Prenuptial Agreement While virtually half of all American marriages end in divorce, only about five percent of couples heading to the altar or the courthouse do so having executed a prenuptial agreement (“prenup”). Two reasons are often given for avoiding these agreements. First, many couples think that by “negotiating” a prenup, the couple is planning to fail. The second reason is that many couples think that divorce is what happens to other people, “not us.” Are couples who sign prenuptial agreements more likely to divorce later? The answer might surprise you.

Prenuptial Agreements Are Not a Strong Predictor of Later Divorce

According to a recent survey of 105 mental health professionals, there are indeed some strong predictors of divorce:
  •  An earlier divorce – 58 percent of the experts agreed that persons who have an earlier divorce are more likely to become divorced again.
  •  Cold feet – 80 percent agreed that pre-wedding cold feet – particularly among brides – is a strong predictor of a later divorce.
Yet, 86 percent of the professionals agreed that a prenuptial agreement has no predictable impact on the failure rate of a marriage. Those mental health professionals say that it isn’t the prenup that leads to divorce; it’s due to other factors. They say that the top three causes of divorce are:
  •  Communication problems
  •  Sexual infidelity
  •  Failing to give “the marriage” a high enough priority

Prenups Aren’t For Everyone

A prenuptial agreement should solve potential problems, not create them. Some experts joke that many couples in their mid-20s have only their love and college loans to share. Where there are no significant family assets coming into the marriage, there is less need to worry about a subsequent division. Some marital counselors argue that there is always the chance that a prenup can alter the chemistry within a committed relationship. Particularly when one prospective spouse raises the subject only days before the wedding, he or she is only asking for trouble.

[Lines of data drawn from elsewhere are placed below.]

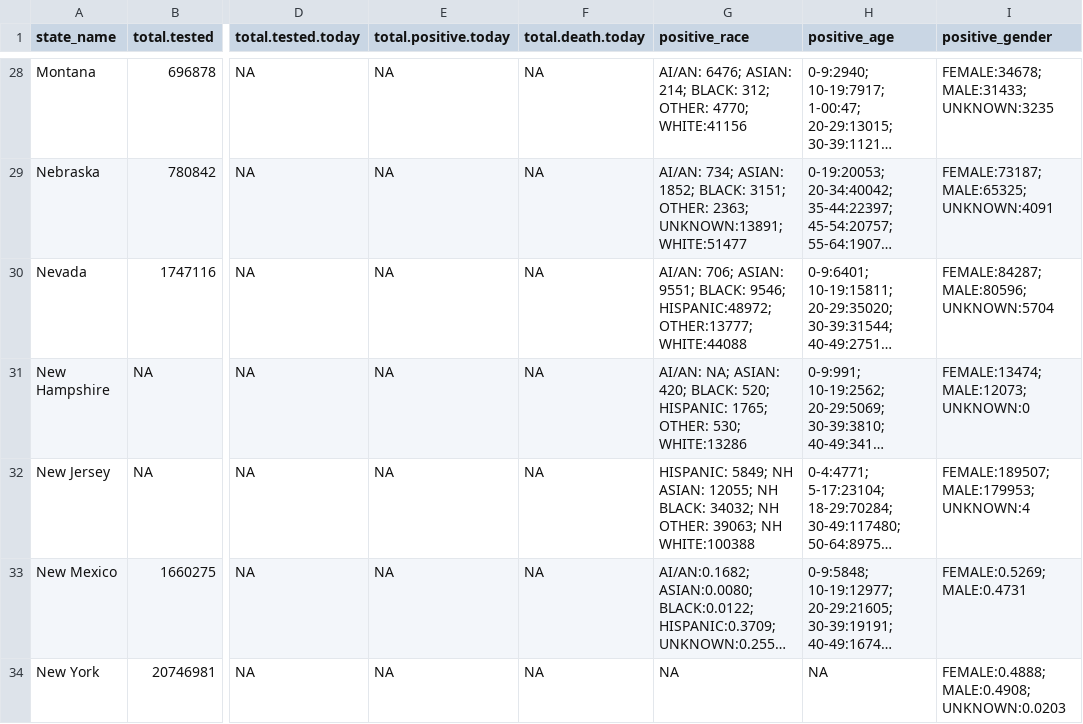
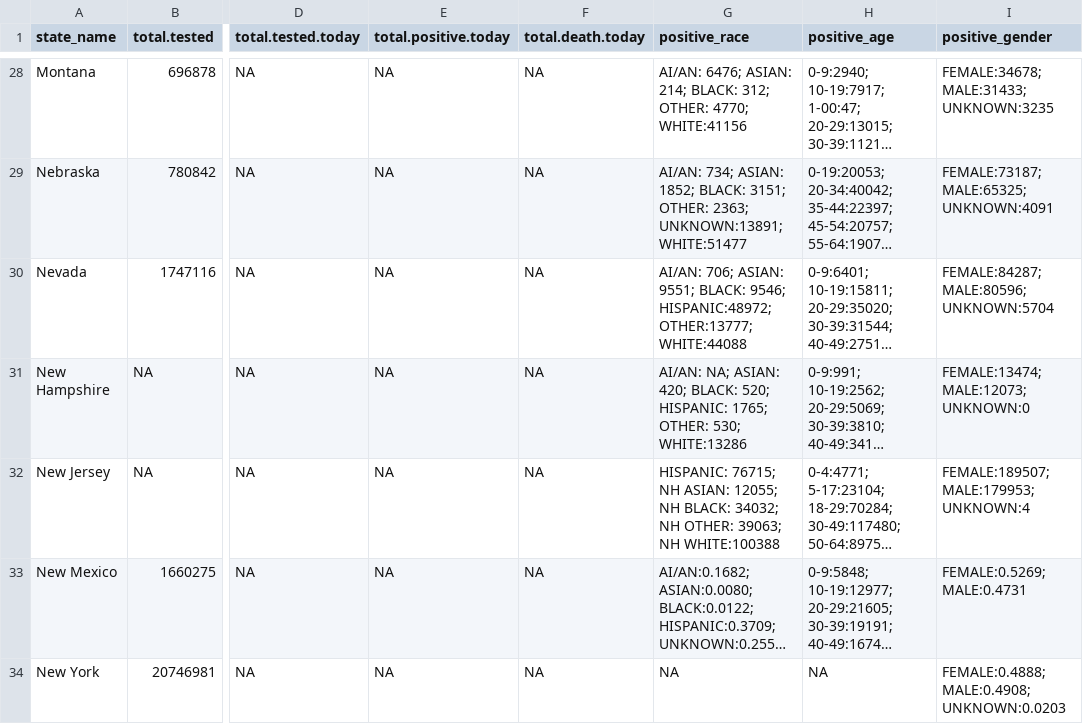
Before and after one commit to therandomwa/covid_us_states_tracking, a CSV file: Data/raw_states/meta_final_20201208.csv, drawn as a sheet; only a part is shown, gaps mark what is left out; long unchanged cells end in …; the diff covers the shown part only; the diff names each change by its address in the sheet, - before the commit and + after, or states it on an @@ line.

```diff
--- a/Data/raw_states/meta_final_20201208.csv
+++ b/Data/raw_states/meta_final_20201208.csv
-G32 (positive_race): HISPANIC: 5849; NH ASIAN:…
+G32 (positive_race): HISPANIC: 76715; NH ASIAN:…
```
Also changed, not shown: 32 edited cells elsewhere in this file, Data/processed_states/processed_state_data_20201208.csv, Data/raw_states/meta_2020-12-08_aw.csv, 1 other file.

Others point out that prenups can sometimes fail to take into account a spouse’s nonfinancial contributions to the marital union. The spouse without the advanced degree (and the associated salary) is usually the one who takes primary responsibility for raising children. A prenup can put that nurturing parent at a subsequent disadvantage.

Prenups Can Still Be Very Useful For Many Couples

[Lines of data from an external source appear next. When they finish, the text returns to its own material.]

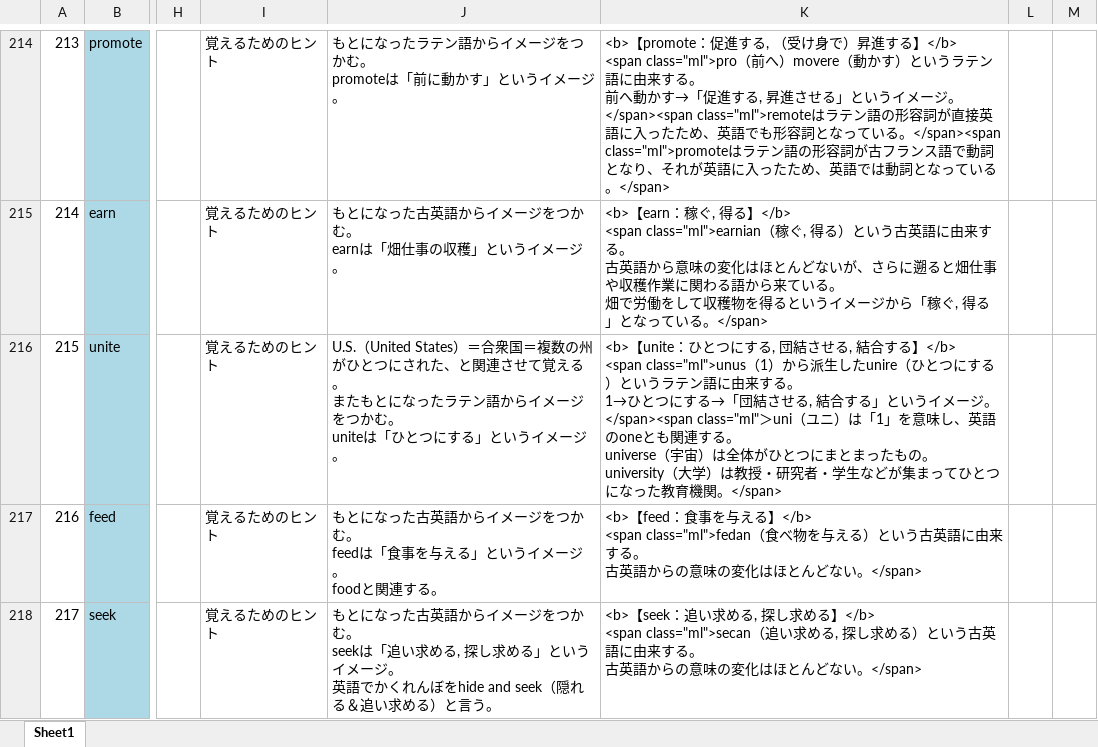
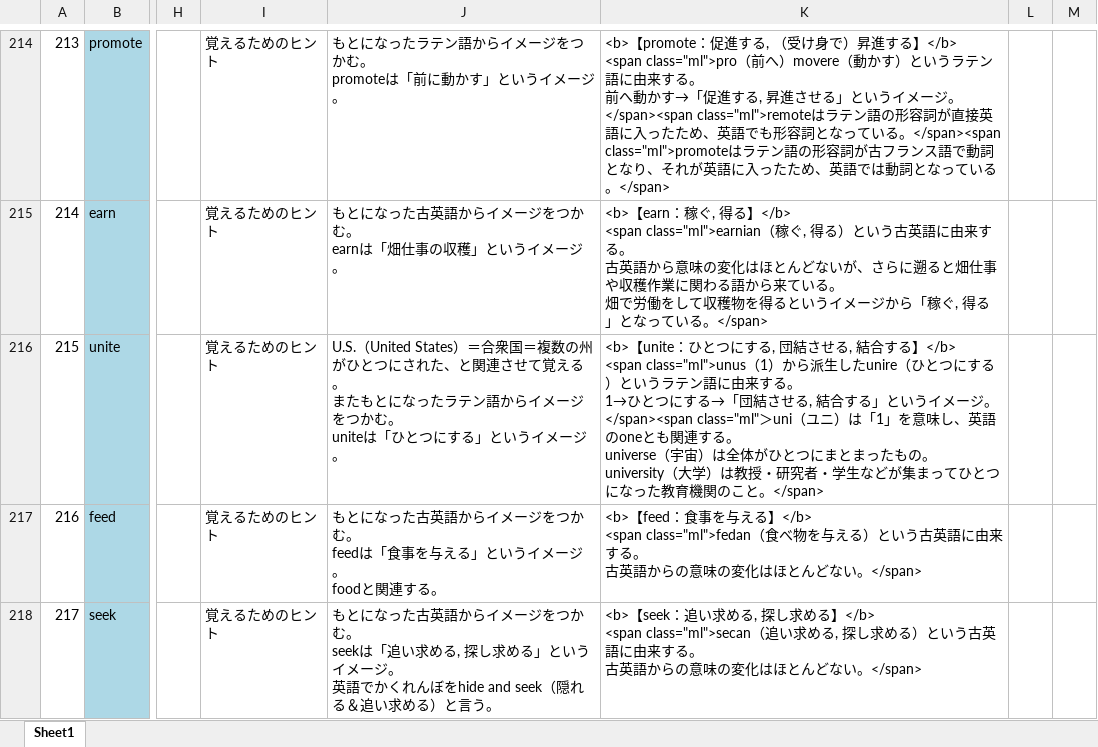
Before and after one commit to mar0ram/etymology-dictionary, an Excel workbook: data/etymology.xlsx, sheet Sheet1, drawn as a sheet; only a part is shown, gaps mark what is left out; values as stored, in another font and other column widths than the file's, no borders; the diff names each change by its address in the sheet, - before the commit and + after, or states it on an @@ line.

```diff
--- a/data/etymology.xlsx (sheet Sheet1)
+++ b/data/etymology.xlsx (sheet Sheet1)
-K216: …教育機関。</span>
+K216: …教育機関のこと。</span>
```
Also changed, not shown: 2 other files.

Prenuptial agreements can be particularly useful in the following situations:
  •  Where one or both spouses bring children into the marriage. Having a clear understanding as to what marital resources will be shared and what other resources are designated for the children can be helpful to the new couple, as they seek to build a home together.
  •  Where one spouse has significant existing business interests, particularly if the interest is in a closely held corporation. In this regard, a small business owner should not only consider having a prenup with his or her spouse, but shareholder or partnership agreements with others in the business.

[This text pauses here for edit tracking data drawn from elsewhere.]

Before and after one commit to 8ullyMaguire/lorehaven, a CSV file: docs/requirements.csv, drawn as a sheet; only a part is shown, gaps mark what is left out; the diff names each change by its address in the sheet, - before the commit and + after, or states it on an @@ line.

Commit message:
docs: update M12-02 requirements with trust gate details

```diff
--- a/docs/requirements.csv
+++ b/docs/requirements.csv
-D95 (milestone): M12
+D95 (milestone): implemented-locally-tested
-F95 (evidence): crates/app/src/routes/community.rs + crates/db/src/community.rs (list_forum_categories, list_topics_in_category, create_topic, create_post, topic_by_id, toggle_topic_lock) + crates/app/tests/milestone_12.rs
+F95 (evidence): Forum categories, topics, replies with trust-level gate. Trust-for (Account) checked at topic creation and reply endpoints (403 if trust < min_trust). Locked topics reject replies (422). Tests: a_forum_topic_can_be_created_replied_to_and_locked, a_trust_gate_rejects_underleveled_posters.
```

Should You Consider a Prenuptial Agreement?

With prenuptial issues, the very particular circumstances of the couple should be carefully considered. It is important that each prospective spouse be represented by his or her own counsel. Full disclosure of financial information is generally a key component, as courts are reluctant to enforce an agreement where the facts are hidden. McMichen, Cinami & Demps represents clients throughout central Florida in all aspects of family law. We have more than 50 years of combined experience protecting the rights of individuals as they contemplate marriage and as they go through divorce. We take the time to get to know you, so that we can provide you with individualized service. Contact us by phone at 407–898–2161 or complete our online contact form.